Metal detector finds are an example of an exception to the general rule "never clean coins". Keep them uncleaned and you might have an "interesting historical artifact", but you don't really have a "coin" - especially if it's unidentifiable as to country, denomination and date.
Acids (including tomato juice) are towards the "strong" end of cleaning agents. Acetone is towards the "weak" end, as it only removes organic "goo" and leaves the metal and any metal corrosion by-products alone. This coin was covered in green corrosion by-products; acetone would have done nothing.
Quote: Actually, I rather prefer amonia + soap water and boil it for few min.
Ammonia and soap-water are also "weak"; I do not know how they work when mixed together and boiled. I do know concentrated ammonia alone, on copper/bronze coins, tends to leave an ugly, bright orange discolouration once the corrosion is removed. This Romania 10 lei coin is made of "nickel-brass", and so would probably also have enough copper in it to turn orange too.
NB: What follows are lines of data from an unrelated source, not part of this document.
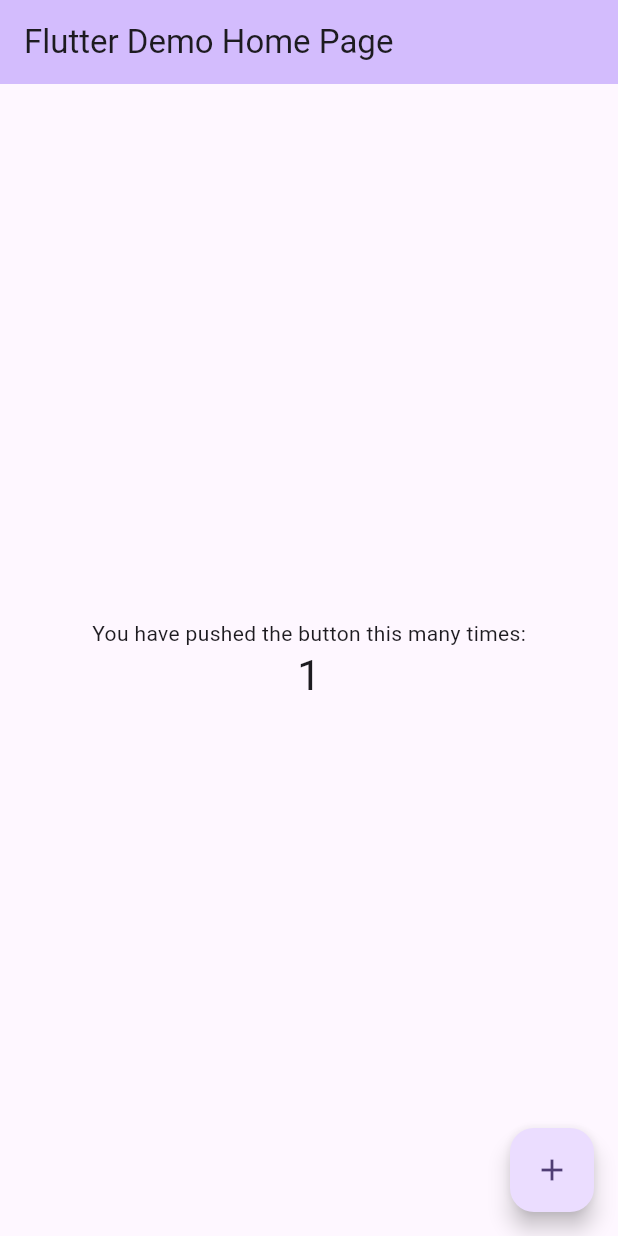
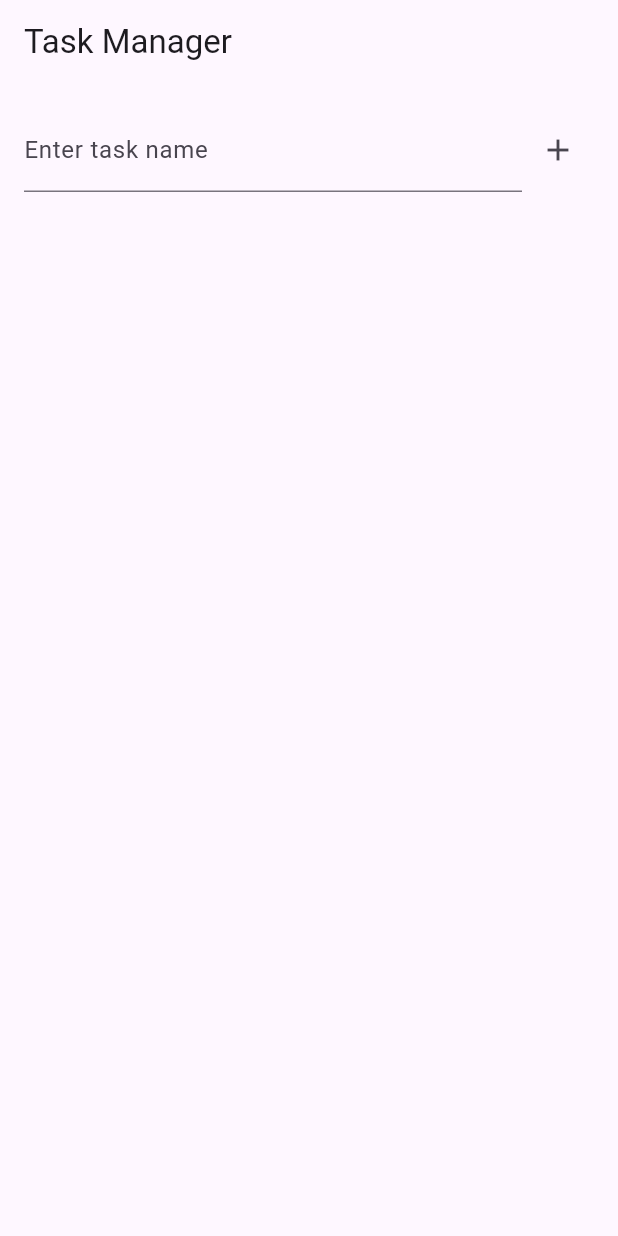
Before and after one commit to lastqveens/cw4, a Flutter app: the screen it shows after launch, after a tap on the "add" icon, on a phone screen of 412 x 824 dp. Run offline on Flutter 3.47's test engine with Material 3 defaults, Android fonts, the phone set to English and light mode, and no system bars.

Commit message:
Made some changes

```diff
--- a/lib/main.dart
+++ b/lib/main.dart
@@ -1,125 +1,19 @@
 import 'package:flutter/material.dart';
+import 'tasks.dart'; // Import the TaskListScreen file
 
 void main() {
-  runApp(const MyApp());
+  runApp(MyApp());
 }
 
 class MyApp extends StatelessWidget {
-  const MyApp({super.key});
-
-  // This widget is the root of your application.
   @override
   Widget build(BuildContext context) {
     return MaterialApp(
-      title: 'Flutter Demo',
+      title: 'Task Manager',
       theme: ThemeData(
-        // This is the theme of your application.
-        //
-        // TRY THIS: Try running your application with "flutter run". You'll see
-        // the application has a purple toolbar. Then, without quitting the app,
-        // try changing the seedColor in the colorScheme below to Colors.green
-        // and then invoke "hot reload" (save your changes or press the "hot
-        // reload" button in a Flutter-supported IDE, or press "r" if you used
-        // the command line to start the app).
-        //
-        // Notice that the counter didn't reset back to zero; the application
-        // state is not lost during the reload. To reset the state, use hot
-        // restart instead.
-        //
-        // This works for code too, not just values: Most code changes can be
-        // tested with just a hot reload.
-        colorScheme: ColorScheme.fromSeed(seedColor: Colors.deepPurple),
-        useMaterial3: true,
+        primarySwatch: Colors.blue,
       ),
-      home: const MyHomePage(title: 'Flutter Demo Home Page'),
+      home: TaskListScreen(), // Set TaskListScreen as home
     );
   }
 }
-
-class MyHomePage extends StatefulWidget {
-  const MyHomePage({super.key, required this.title});
-
-  // This widget is the home page of your application. It is stateful, meaning
-  // that it has a State object (defined below) that contains fields that affect
-  // how it looks.
-
-  // This class is the configuration for the state. It holds the values (in this
-  // case the title) provided by the parent (in this case the App widget) and
-  // used by the build method of the State. Fields in a Widget subclass are
-  // always marked "final".
-
-  final String title;
-
-  @override
-  State<MyHomePage> createState() => _MyHomePageState();
-}
-
-class _MyHomePageState extends State<MyHomePage> {
-  int _counter = 0;
-
-  void _incrementCounter() {
-    setState(() {
-      // This call to setState tells the Flutter framework that something has
-      // changed in this State, which causes it to rerun the build method below
-      // so that the display can reflect the updated values. If we changed
-      // _counter without calling setState(), then the build method would not be
-      // called again, and so nothing would appear to happen.
-      _counter++;
-    });
-  }
-
-  @override
-  Widget build(BuildContext context) {
-    // This method is rerun every time setState is called, for instance as done
-    // by the _incrementCounter method above.
-    //
-    // The Flutter framework has been optimized to make rerunning build methods
-    // fast, so that you can just rebuild anything that needs updating rather
-    // than having to individually change instances of widgets.
-    return Scaffold(
-      appBar: AppBar(
-        // TRY THIS: Try changing the color here to a specific color (to
-        // Colors.amber, perhaps?) and trigger a hot reload to see the AppBar
-        // change color while the other colors stay the same.
-        backgroundColor: Theme.of(context).colorScheme.inversePrimary,
-        // Here we take the value from the MyHomePage object that was created by
-        // the App.build method, and use it to set our appbar title.
-        title: Text(widget.title),
-      ),
-      body: Center(
-        // Center is a layout widget. It takes a single child and positions it
-        // in the middle of the parent.
-        child: Column(
-          // Column is also a layout widget. It takes a list of children and
-          // arranges them vertically. By default, it sizes itself to fit its
-          // children horizontally, and tries to be as tall as its parent.
-          //
-          // Column has various properties to control how it sizes itself and
-          // how it positions its children. Here we use mainAxisAlignment to
-          // center the children vertically; the main axis here is the vertical
-          // axis because Columns are vertical (the cross axis would be
-          // horizontal).
-          //
-          // TRY THIS: Invoke "debug painting" (choose the "Toggle Debug Paint"
-          // action in the IDE, or press "p" in the console), to see the
-          // wireframe for each widget.
-          mainAxisAlignment: MainAxisAlignment.center,
-          children: <Widget>[
-            const Text(
-              'You have pushed the button this many times:',
-            ),
-            Text(
-              '$_counter',
-              style: Theme.of(context).textTheme.headlineMedium,
-            ),
-          ],
-        ),
-      ),
-      floatingActionButton: FloatingActionButton(
-        onPressed: _incrementCounter,
-        tooltip: 'Increment',
-        child: const Icon(Icons.add),
-      ), // This trailing comma makes auto-formatting nicer for build methods.
-    );
-  }
-}
--- /dev/null
+++ b/lib/tasks.dart
@@ -0,0 +1,109 @@
+import 'package:flutter/material.dart';
+
+// Define Task model
+class Task {
+  String name;
+  bool isCompleted;
+
+  Task({required this.name, this.isCompleted = false});
+}
+
+// StatefulWidget for TaskListScreen
+class TaskListScreen extends StatefulWidget {
+  @override
+  _TaskListScreenState createState() => _TaskListScreenState();
+}
+
+class _TaskListScreenState extends State<TaskListScreen> {
+  final List<Task> tasks = []; // List to store tasks
+  final TextEditingController _taskController = TextEditingController(); // Controller for text input
+
+  // Method to add a new task
+  void _addTask() {
+    if (_taskController.text.isNotEmpty) {
+      setState(() {
+        tasks.add(Task(name: _taskController.text)); // Add task
+      });
+      _taskController.clear(); // Clear the text input after adding
+    }
+  }
+
+  // Method to toggle task completion
+  void _toggleTaskCompletion(int index) {
+    setState(() {
+      tasks[index].isCompleted = !tasks[index].isCompleted; // Toggle completion status
+    });
+  }
+
+  // Method to delete a task
+  void _deleteTask(int index) {
+    setState(() {
+      tasks.removeAt(index); // Remove task from the list
+    });
+  }
+
+  @override
+  Widget build(BuildContext context) {
+    return Scaffold(
+      appBar: AppBar(
+        title: Text('Task Manager'),
+      ),
+      body: Padding(
+        padding: const EdgeInsets.all(16.0),
+        child: Column(
+          children: [
+            // Input field and Add button
+            Row(
+              children: [
+                Expanded(
+                  child: TextField(
+                    controller: _taskController,
+                    decoration: InputDecoration(
+                      labelText: 'Enter task name',
+                    ),
+                  ),
+                ),
+                IconButton(
+                  icon: Icon(Icons.add),
+                  onPressed: _addTask, // Call _addTask when Add button is pressed
+                ),
+              ],
+            ),
+            SizedBox(height: 20),
+            // Task list
+            Expanded(
+              child: ListView.builder(
+                itemCount: tasks.length, // Number of tasks in the list
+                itemBuilder: (context, index) {
+                  final task = tasks[index];
+                  return ListTile(
+                    leading: Checkbox(
+                      value: task.isCompleted,
+                      onChanged: (bool? value) {
+                        _toggleTaskCompletion(index); // Toggle task completion
+                      },
+                    ),
+                    title: Text(
+                      task.name,
+                      style: TextStyle(
+                        decoration: task.isCompleted
+                            ? TextDecoration.lineThrough // Strike-through if task is completed
+                            : TextDecoration.none,
+                      ),
+                    ),
+                    trailing: IconButton(
+                      icon: Icon(Icons.delete),
+                      onPressed: () {
+                        _deleteTask(index); // Delete task
+                      },
+                    ),
+                  );
+                },
+              ),
+            ),
+          ],
+        ),
+      ),
+    );
+  }
+}
```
I think you made the right choice in going straight to mild acid.
Don't say "infinitely" when you mean "very"; otherwise, you'll have no word left when you want to talk about something really infinite. - C. S. Lewis